## HOW TO COMPLETE THIS TASK
Using the data below, gather each line that includes the word "shown".

Difference listings:
○ ○ ○
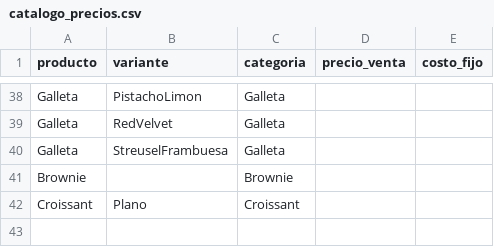
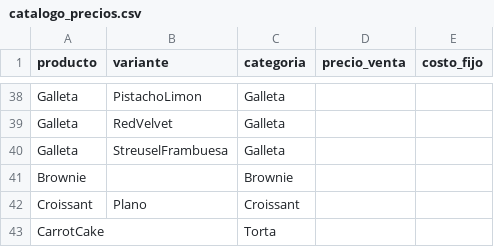
Before and after one commit to PanaderiaMalatesta/challenge-allura-malatesta, a CSV file: data/catalogo_precios.csv, drawn as a sheet; only a part is shown, gaps mark what is left out; the diff names each change by its address in the sheet, - before the commit and + after, or states it on an @@ line.

```diff
--- a/data/catalogo_precios.csv
+++ b/data/catalogo_precios.csv
+row 43: CarrotCake |  | Torta
```
Also changed, not shown: data/precios_insumos.csv, data/recetas_ingredientes.csv, 1 other file.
○ ○ ○
## ANSWER SECTION
Before and after one commit to PanaderiaMalatesta/challenge-allura-malatesta, a CSV file: data/catalogo_precios.csv, drawn as a sheet; only a part is shown, gaps mark what is left out; the diff names each change by its address in the sheet, - before the commit and + after, or states it on an @@ line.
Also changed, not shown: data/precios_insumos.csv, data/recetas_ingredientes.csv, 1 other file.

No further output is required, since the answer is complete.